End Quote Shona Robison MSP Sport Minister

Selection will begin in March with successful applicants being told in May.

The latest batch of free tickets will cover a range of events over the 11 days of the games and they will be allocated through sportscotland, Education Scotland and Big Lottery Fund, which are involved in the 2014 Legacy programme.

Children involved in school and community sports clubs, coaches and volunteers and people from disadvantaged or disability groups will benefit, the government said.

The scheme was announced by Sport Minister Shona Robison.

Ms Robison said: "This gift of 5,000 Legacy tickets will recognise the valuable contribution made by people to deliver a meaningful legacy.

"We're making sure we can say a big 'thank you' whilst offering beneficiaries the chance to see the best in sporting action, or experience the thrill of the opening or closing ceremony, and deliver an 'I was there when' moment.

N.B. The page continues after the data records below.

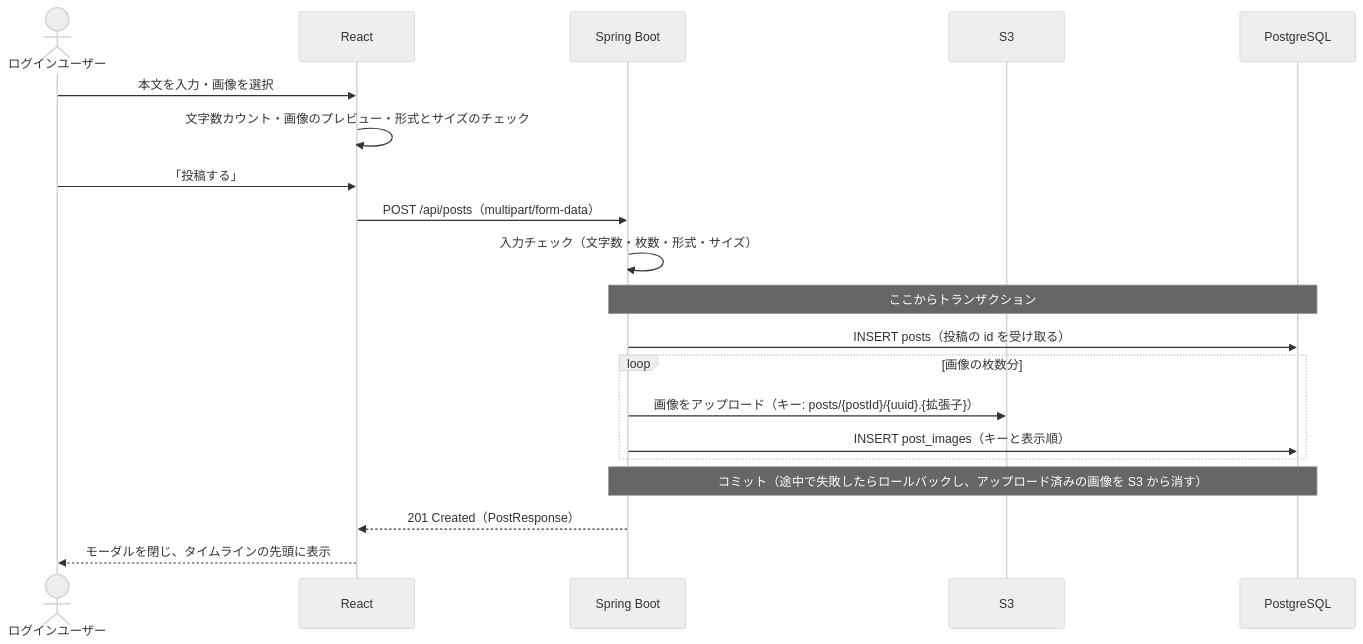
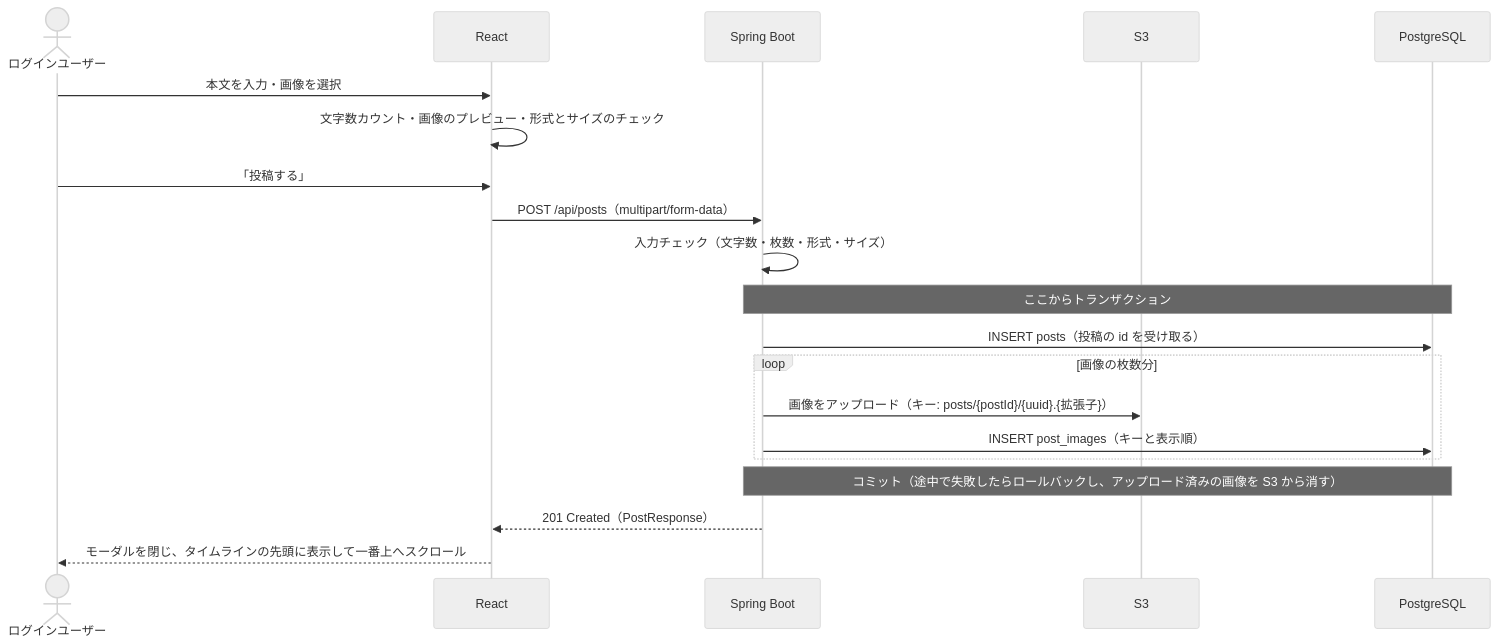
The diagram in docs/機能定義書/F-04_投稿作成.md (takeuchikoutagg/RaiseTime-Line), drawn with Mermaid (neutral theme) before and after one commit. The commit also changed 3 other files, not shown here.

````diff
--- a/docs/機能定義書/F-04_投稿作成.md
+++ b/docs/機能定義書/F-04_投稿作成.md
@@ -31,23 +31,23 @@
 ```mermaid
 sequenceDiagram
     actor U as ログインユーザー
     participant F as React
     participant B as Spring Boot
     participant S as S3
     participant D as PostgreSQL
 
     U->>F: 本文を入力・画像を選択
     F->>F: 文字数カウント・画像のプレビュー・形式とサイズのチェック
     U->>F: 「投稿する」
     F->>B: POST /api/posts（multipart/form-data）
     B->>B: 入力チェック（文字数・枚数・形式・サイズ）
     Note over B,D: ここからトランザクション
     B->>D: INSERT posts（投稿の id を受け取る）
     loop 画像の枚数分
         B->>S: 画像をアップロード（キー: posts/{postId}/{uuid}.{拡張子}）
         B->>D: INSERT post_images（キーと表示順）
     end
     Note over B,D: コミット（途中で失敗したらロールバックし、アップロード済みの画像を S3 から消す）
     B-->>F: 201 Created（PostResponse）
-    F-->>U: モーダルを閉じ、タイムラインの先頭に表示
+    F-->>U: モーダルを閉じ、タイムラインの先頭に表示して一番上へスクロール
 ```
````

"My hope is that the memories created by seeing the games will last a lifetime."


From BBC